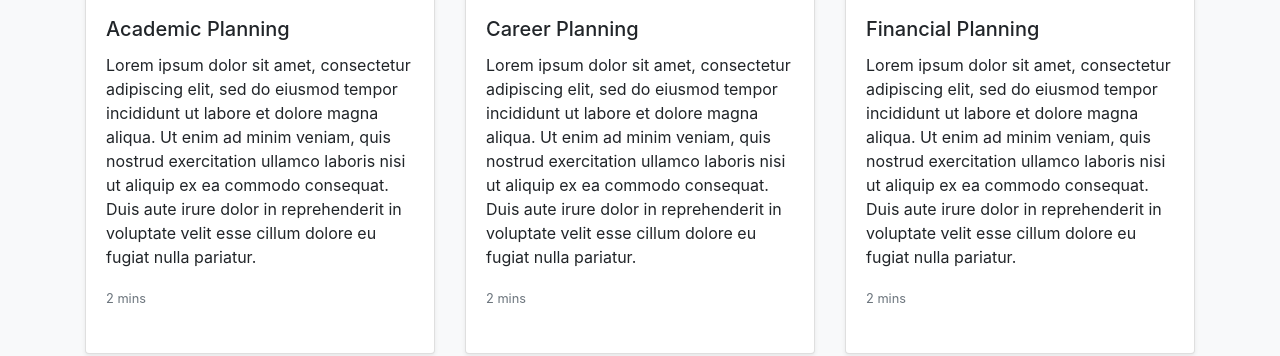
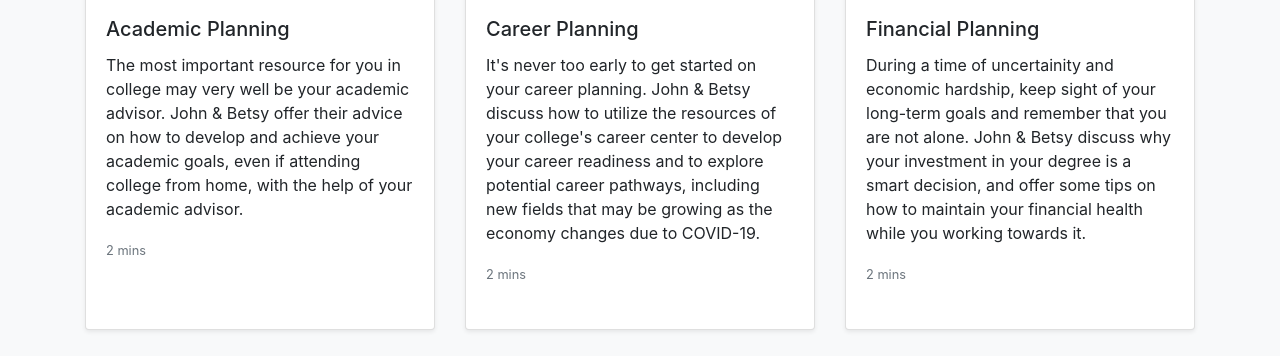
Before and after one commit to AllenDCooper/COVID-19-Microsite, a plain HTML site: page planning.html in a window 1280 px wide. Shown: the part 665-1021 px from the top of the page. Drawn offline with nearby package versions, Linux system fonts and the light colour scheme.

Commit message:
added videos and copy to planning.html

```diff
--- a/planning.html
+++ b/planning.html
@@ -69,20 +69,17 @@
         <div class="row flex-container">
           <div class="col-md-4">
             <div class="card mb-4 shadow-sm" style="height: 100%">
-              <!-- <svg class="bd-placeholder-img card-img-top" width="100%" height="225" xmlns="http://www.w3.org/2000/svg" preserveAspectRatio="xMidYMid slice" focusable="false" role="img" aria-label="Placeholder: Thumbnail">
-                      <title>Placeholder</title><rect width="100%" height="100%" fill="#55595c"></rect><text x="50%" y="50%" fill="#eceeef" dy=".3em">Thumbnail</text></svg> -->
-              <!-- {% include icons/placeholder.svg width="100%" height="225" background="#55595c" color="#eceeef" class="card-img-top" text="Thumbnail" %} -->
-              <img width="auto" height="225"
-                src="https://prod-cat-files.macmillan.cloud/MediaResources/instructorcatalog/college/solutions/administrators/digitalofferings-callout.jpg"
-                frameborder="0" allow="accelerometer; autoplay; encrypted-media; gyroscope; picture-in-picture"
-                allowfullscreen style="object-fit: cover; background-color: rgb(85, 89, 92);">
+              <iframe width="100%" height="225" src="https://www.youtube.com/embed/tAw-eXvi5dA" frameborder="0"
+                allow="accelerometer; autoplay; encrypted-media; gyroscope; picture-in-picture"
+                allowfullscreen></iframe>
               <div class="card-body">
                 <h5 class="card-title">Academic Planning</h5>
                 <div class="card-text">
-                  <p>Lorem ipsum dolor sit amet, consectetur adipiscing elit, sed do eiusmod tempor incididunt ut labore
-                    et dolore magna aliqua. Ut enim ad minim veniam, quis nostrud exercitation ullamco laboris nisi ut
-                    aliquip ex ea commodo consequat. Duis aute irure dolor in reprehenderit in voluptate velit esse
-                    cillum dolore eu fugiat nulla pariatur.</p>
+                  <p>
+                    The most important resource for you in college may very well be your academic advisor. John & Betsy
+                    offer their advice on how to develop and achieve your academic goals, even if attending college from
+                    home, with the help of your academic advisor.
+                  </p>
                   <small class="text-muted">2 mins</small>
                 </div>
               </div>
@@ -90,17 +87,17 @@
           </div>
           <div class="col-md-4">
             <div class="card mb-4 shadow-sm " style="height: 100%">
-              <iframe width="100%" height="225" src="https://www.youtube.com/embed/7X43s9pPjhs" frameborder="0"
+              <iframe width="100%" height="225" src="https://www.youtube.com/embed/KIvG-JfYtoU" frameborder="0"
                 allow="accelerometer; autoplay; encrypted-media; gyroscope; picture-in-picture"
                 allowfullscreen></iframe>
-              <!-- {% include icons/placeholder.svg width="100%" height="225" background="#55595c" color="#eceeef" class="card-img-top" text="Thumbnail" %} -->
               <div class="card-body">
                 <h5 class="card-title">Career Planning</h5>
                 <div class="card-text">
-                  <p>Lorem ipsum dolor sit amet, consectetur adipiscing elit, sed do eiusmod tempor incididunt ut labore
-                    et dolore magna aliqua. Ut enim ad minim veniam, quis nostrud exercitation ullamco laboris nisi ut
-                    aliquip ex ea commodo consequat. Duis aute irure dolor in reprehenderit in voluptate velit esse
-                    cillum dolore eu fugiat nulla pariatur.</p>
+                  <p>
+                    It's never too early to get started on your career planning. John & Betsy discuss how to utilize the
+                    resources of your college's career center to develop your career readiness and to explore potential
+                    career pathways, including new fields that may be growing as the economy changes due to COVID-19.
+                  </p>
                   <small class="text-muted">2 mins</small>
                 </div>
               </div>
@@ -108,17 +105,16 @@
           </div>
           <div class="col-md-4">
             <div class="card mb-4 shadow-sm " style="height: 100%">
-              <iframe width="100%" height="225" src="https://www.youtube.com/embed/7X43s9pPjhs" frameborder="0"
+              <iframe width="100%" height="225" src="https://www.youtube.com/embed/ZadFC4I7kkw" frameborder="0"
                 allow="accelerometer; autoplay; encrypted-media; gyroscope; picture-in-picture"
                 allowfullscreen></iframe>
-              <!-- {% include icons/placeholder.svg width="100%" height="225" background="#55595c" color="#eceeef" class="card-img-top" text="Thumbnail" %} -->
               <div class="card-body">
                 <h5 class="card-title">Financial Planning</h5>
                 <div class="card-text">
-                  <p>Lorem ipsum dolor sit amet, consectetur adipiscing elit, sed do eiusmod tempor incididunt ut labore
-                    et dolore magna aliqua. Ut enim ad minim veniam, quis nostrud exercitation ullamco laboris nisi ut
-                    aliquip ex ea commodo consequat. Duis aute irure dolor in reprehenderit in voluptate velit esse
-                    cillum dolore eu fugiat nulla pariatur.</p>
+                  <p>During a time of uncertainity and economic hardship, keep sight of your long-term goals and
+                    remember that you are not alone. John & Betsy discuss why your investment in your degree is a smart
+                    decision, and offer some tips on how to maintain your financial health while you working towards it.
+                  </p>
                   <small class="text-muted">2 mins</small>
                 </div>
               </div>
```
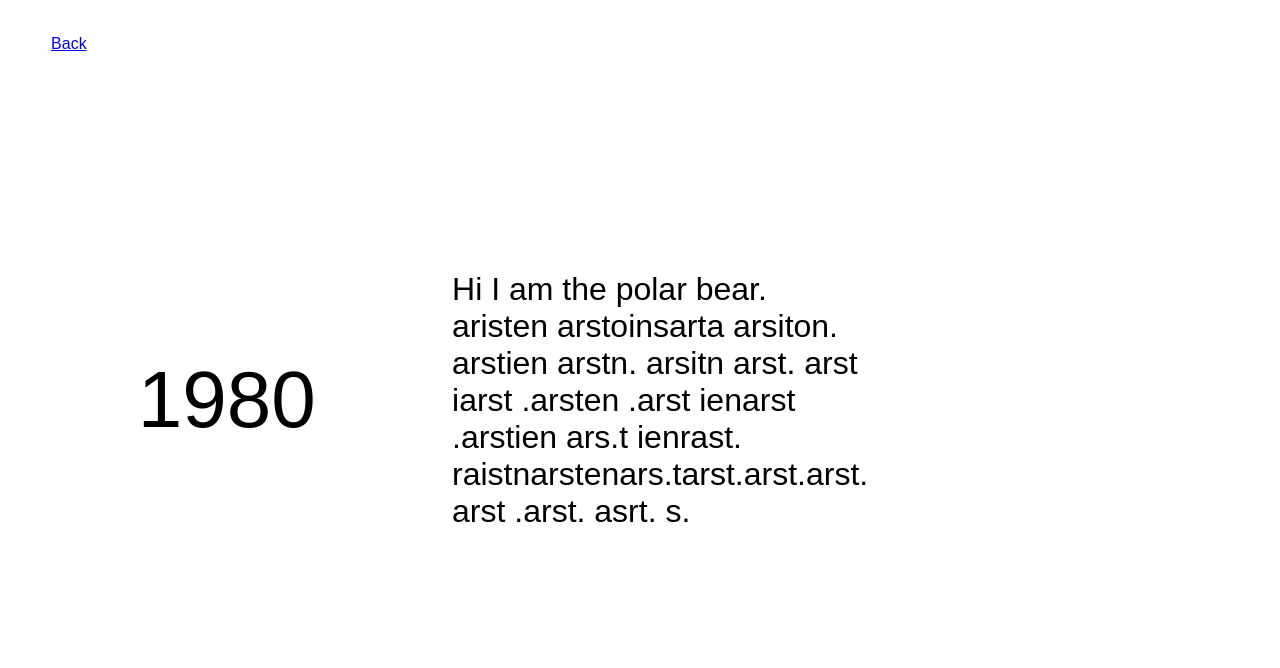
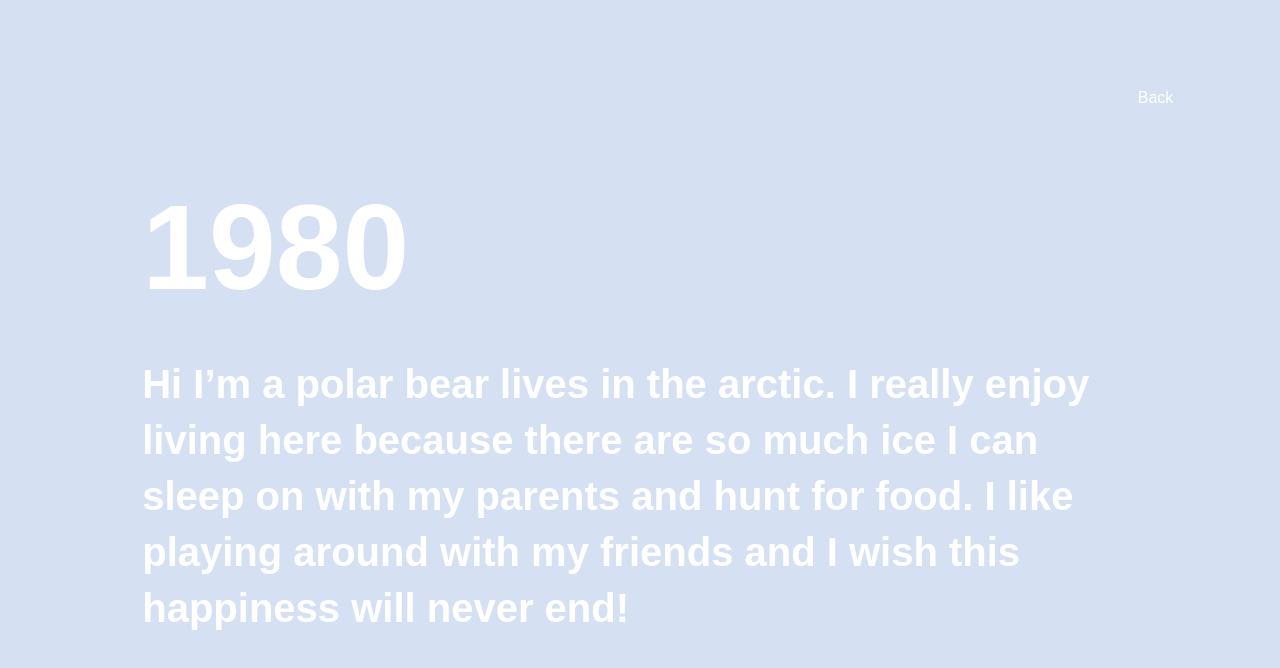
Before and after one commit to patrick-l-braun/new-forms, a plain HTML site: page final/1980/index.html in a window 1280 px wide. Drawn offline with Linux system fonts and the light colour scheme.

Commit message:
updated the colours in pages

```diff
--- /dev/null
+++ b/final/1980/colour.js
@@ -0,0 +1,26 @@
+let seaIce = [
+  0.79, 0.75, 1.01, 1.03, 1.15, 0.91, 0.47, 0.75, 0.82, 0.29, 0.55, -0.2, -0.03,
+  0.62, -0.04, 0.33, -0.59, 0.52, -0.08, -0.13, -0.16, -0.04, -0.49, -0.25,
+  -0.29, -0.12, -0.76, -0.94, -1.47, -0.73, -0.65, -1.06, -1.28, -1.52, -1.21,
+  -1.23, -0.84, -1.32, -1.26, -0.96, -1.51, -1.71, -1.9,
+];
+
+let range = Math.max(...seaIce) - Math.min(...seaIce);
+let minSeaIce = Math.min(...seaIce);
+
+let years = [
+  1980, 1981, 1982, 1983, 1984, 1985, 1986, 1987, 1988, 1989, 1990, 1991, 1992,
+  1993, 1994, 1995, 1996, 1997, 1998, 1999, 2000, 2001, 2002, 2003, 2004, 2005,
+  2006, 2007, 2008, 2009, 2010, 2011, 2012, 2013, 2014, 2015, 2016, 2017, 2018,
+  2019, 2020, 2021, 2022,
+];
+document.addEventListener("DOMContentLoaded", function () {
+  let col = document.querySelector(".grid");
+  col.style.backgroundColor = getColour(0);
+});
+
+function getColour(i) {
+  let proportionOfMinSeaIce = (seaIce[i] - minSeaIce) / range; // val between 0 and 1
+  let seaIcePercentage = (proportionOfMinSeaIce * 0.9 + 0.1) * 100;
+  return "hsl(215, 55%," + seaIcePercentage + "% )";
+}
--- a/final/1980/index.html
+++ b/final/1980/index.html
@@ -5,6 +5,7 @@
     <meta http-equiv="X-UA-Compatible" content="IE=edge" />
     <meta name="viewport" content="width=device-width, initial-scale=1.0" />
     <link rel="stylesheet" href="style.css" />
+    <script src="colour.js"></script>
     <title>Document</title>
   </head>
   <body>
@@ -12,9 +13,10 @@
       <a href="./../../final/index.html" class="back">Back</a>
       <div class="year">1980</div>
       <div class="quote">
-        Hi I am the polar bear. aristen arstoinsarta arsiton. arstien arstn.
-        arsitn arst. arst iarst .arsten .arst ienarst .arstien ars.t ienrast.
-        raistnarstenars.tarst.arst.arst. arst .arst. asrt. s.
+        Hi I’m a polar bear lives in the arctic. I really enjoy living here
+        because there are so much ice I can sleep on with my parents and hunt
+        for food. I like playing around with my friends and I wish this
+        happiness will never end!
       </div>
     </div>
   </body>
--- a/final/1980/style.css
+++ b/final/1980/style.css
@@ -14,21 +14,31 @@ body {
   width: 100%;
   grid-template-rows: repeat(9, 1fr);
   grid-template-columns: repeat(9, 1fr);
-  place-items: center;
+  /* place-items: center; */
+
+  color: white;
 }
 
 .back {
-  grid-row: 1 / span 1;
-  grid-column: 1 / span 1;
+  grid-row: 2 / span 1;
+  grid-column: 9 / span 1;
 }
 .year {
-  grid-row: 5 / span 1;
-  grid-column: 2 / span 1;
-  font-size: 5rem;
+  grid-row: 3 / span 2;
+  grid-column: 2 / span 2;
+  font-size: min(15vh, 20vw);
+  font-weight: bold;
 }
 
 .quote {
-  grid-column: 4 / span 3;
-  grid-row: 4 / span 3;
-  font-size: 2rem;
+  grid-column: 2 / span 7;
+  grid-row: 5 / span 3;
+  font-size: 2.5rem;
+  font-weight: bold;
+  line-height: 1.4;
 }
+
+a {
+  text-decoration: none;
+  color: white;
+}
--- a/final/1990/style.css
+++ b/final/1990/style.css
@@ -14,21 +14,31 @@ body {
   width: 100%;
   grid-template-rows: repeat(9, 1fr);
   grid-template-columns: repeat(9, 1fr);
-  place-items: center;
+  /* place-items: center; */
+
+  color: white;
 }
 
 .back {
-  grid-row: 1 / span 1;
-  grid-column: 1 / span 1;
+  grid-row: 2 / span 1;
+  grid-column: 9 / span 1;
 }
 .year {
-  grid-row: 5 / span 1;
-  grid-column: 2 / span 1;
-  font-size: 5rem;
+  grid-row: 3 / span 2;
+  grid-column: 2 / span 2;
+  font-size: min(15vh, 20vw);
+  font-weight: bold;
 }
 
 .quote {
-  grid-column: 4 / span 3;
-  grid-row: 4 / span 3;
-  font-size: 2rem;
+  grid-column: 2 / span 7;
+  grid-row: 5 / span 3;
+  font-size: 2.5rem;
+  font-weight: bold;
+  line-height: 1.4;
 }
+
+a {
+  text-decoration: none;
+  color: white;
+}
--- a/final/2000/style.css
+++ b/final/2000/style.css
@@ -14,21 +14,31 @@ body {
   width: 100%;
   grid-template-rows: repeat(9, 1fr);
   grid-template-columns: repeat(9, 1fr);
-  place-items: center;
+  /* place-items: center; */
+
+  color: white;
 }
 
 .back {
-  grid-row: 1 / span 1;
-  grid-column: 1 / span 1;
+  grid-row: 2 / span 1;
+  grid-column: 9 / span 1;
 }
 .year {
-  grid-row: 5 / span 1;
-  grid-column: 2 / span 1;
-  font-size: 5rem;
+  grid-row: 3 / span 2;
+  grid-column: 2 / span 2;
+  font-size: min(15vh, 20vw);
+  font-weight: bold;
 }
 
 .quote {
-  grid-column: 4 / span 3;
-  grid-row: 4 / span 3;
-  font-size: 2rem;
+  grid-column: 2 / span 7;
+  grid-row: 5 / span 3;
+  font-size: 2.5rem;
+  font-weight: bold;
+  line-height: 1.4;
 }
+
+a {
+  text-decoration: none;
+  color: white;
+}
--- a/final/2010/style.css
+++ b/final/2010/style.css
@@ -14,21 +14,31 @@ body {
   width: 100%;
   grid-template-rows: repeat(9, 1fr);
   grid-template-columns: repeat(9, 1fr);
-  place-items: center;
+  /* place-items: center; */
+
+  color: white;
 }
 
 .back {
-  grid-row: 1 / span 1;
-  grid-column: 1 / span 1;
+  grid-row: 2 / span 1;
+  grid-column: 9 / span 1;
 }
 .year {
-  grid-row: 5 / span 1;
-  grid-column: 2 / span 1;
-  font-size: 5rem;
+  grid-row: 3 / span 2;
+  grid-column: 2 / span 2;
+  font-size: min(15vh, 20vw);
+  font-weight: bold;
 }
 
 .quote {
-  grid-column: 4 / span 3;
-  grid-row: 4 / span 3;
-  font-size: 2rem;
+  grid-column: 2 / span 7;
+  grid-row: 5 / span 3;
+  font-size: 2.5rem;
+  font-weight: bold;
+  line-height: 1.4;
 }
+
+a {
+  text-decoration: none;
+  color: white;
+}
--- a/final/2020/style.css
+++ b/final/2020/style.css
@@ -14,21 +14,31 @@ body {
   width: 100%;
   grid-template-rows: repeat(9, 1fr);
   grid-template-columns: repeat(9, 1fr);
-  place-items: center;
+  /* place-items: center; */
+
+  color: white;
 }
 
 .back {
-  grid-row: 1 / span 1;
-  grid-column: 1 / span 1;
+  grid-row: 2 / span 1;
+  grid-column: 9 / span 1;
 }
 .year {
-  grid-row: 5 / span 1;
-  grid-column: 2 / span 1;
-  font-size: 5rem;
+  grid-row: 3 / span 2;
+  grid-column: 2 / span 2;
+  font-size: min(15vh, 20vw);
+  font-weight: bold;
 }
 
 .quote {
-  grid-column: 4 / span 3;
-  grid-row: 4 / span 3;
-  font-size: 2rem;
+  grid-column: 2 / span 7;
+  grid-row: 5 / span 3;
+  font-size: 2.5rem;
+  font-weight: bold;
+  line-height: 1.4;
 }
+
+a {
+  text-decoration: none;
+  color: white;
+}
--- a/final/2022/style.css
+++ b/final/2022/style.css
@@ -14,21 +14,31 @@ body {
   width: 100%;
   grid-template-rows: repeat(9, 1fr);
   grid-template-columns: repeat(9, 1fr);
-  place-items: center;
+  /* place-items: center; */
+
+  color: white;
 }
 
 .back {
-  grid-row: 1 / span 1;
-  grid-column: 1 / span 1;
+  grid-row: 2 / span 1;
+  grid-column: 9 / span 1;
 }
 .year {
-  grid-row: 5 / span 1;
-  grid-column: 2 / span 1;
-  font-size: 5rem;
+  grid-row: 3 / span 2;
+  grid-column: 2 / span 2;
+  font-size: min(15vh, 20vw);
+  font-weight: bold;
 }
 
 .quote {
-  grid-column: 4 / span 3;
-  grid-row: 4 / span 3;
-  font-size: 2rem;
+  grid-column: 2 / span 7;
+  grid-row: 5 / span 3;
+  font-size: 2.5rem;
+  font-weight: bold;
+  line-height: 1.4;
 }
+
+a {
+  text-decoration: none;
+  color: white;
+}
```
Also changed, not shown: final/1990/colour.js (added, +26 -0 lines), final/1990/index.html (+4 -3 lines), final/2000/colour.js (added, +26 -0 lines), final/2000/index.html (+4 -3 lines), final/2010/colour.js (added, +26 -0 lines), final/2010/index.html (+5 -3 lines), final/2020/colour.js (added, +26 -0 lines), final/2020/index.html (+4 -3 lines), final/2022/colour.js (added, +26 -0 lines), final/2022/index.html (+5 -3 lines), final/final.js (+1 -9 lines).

What is being asked: Each line with "Math" in it must be identified and copied from the material.

Final answer:
+let range = Math.max(...seaIce) - Math.min(...seaIce);
+let minSeaIce = Math.min(...seaIce);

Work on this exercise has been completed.